Yet I want to speak on why The King’s Speech was a predictable winner this year. Of course, it is a well-structured screenplay with a fine cast and director, this goes without saying. There are some other points which may interest writers though.

1) Like Seabiscuit (novel & later Oscar-nominated film), Laura Hillenbrand infused her story with the conflict in her own life, i.e., her challenge of living with chronic fatigue syndrome. All three of her characters had to overcome great obstacles – and the horse, too. Similarly, The King’s Speech, written first as a play by an unknown David Seidler, was infused with his lifelong struggle as a stutterer. This gave the character emotional power. So the moral is dare to be personal. If not, the details of your own life, then make your story emotionally autobiographical.

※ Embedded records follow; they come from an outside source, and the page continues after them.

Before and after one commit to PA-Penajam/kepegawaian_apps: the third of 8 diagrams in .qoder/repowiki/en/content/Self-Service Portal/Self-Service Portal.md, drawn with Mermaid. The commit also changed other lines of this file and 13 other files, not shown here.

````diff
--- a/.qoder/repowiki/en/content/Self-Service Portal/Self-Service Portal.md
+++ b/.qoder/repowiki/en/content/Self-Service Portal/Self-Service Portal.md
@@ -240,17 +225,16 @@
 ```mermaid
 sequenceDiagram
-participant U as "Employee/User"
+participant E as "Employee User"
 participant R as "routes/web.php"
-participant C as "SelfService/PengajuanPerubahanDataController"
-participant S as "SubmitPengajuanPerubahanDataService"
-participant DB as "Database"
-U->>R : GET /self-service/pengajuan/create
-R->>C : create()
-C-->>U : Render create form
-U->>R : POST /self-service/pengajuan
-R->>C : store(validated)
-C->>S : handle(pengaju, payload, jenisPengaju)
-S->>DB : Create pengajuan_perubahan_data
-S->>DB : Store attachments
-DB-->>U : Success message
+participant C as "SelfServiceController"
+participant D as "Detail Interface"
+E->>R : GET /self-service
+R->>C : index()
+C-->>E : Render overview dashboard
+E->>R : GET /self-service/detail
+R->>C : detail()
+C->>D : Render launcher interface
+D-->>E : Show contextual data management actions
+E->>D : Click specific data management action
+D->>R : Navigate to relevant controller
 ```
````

2) The well-structured story set in WW II England had a myriad of plotlines as the backstory such as Hitler, WWII, abdication of the King and a new King reluctantly taking the crown, etc., yet the dramatic story was singularly focused about a man who would be king lacking self-confidence whose stuttering is the main symptom.

3) The conflict and dramatic action is singularly focused between two characters, the speech therapist and the soon to be King of England. As Aristotle knew, this singular focus of theme and time and place creates great drama.

4) The main character, splendidly played by Oscar winner Colin Firth, was written with a wide transformational arc. That is, he began as a shy, terrified man who was transformed by the relationship with his speech therapist/friend into a confident and strong monarch.

5) A protagonist with a tragic flaw or imperfection is one everyone can identify with. So the moral is dare to be personal, write about what you feel strongly about, write a three-dimensional character-driven focused story with a clear thematic thru-line.

Catherine Ann Jones